Each year I teach a spring course at the local university, but this past week I had the opportunity to be a guest speaker for a group of high school students- primarily young ladies from the ages 14-18. The topic was beauty- and the extent to which women have gone in aspiration of perfection. I focussed my lecture images on the 18th and 19th century- as this was a time period when reforming and reshaping the human body was in its extreme.
Once the room started to open up, I was impressed with these young ladies answers. While they could not give me specifics on what they personally deem to be beautiful, they did all agree that everyone can be beautiful “in their own way.” Interestingly enough, when I asked them what society defines beauty as, the room roared with response.I told them there is one woman who is defined as the most beautiful woman in the world. Her image is immediately recognizable. Everyone knows who she is. Everyone recognizes her face. I asked them if they would like to see a picture of her. Of course, they said “Yes.”So, I showed them her image:
Leonardo DaVinci, 1479-1528
Le Louvre, Paris

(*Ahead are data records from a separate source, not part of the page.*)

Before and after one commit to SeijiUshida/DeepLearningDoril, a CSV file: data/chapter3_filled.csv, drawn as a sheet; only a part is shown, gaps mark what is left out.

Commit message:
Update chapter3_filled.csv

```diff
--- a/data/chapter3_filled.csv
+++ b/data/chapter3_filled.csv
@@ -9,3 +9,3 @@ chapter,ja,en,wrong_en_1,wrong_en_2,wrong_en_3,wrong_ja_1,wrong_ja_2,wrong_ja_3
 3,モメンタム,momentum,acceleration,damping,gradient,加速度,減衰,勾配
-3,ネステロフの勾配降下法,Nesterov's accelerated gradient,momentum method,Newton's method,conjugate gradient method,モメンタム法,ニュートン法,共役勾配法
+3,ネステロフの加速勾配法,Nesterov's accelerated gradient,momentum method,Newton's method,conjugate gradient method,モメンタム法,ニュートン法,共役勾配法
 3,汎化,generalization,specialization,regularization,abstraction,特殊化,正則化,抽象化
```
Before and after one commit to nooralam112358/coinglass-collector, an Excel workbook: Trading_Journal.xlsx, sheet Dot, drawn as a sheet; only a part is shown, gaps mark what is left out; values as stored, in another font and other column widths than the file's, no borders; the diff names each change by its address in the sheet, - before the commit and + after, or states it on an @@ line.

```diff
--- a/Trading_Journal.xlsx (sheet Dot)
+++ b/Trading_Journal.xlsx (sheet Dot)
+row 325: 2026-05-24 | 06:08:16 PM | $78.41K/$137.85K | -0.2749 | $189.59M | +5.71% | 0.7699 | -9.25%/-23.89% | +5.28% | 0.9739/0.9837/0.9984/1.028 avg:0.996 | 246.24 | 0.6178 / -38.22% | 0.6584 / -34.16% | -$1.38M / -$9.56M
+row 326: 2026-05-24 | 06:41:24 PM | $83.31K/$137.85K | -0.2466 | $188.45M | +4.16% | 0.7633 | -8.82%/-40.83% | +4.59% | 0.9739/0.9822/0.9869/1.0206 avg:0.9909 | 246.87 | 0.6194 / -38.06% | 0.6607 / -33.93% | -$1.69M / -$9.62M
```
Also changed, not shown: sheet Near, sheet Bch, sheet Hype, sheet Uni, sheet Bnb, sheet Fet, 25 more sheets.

I asked the young ladies if they thought Lisa del Gioconda was beautiful. Some said yes, and others said No. I proceeded to discuss the ideals of the 16th century and how it was considered beautiful to have an extremely high forehead (achieved by plucking the first few inches of the hairline away). I discussed the intentional removal of the eyebrows via waxing or plucking. And, I used her plump rounded hands to discuss body weight. I explained in the 16th century (and even up to the 19th century) being plump signified wealth- an abundance of food- the ability to obtain large amounts of goods.
I went on to further my argument for Mona Lisa’s unrivaled mark on the world of female beauty by showing them multiple images of present day celebrities (those they would immediately recognize) posed and portrayed as the Mona Lisa herself. (Just do an image search for La Jaconde on the internet and you will see what I am referring to.) I asked them, “Why would these celebrities want to be portrayed as the Mona Lisa? What is about her that makes her so famous?”
After this, I showed them a variety of 18th century corsets, panniers, pocket hoops, and discussed how the ideal shape of the 18th century was that of an inverted triangle on top of a rectangle. I asked if they would be comfortable wearing these garments on a daily basis, and there was a resounding “No.”
I discussed 18th century hair and make-up practices. We discussed the origin of beauty marks and the cloth and leather face patches fashionable during this period (used to cover small pock scars). And we discussed the use of toxic materials in 18th century cosmetics.
Thomas Gainsborough, 1779-81
The Hermitage Museum
Image intended for educational purposes only
We then discussed the rebellion of the corset and the free flowing gowns of the Napoleanic period. We talked about how ladies of this period often literally caught their death during the winter months by wearing too few layers of clothing because it was “unfashionable.” I asked if any of them had gone out wearing things that were not appropriate for the weather because they wanted to be fashionable. Some nodded their heads, “Yes.”
James Gillray, 1810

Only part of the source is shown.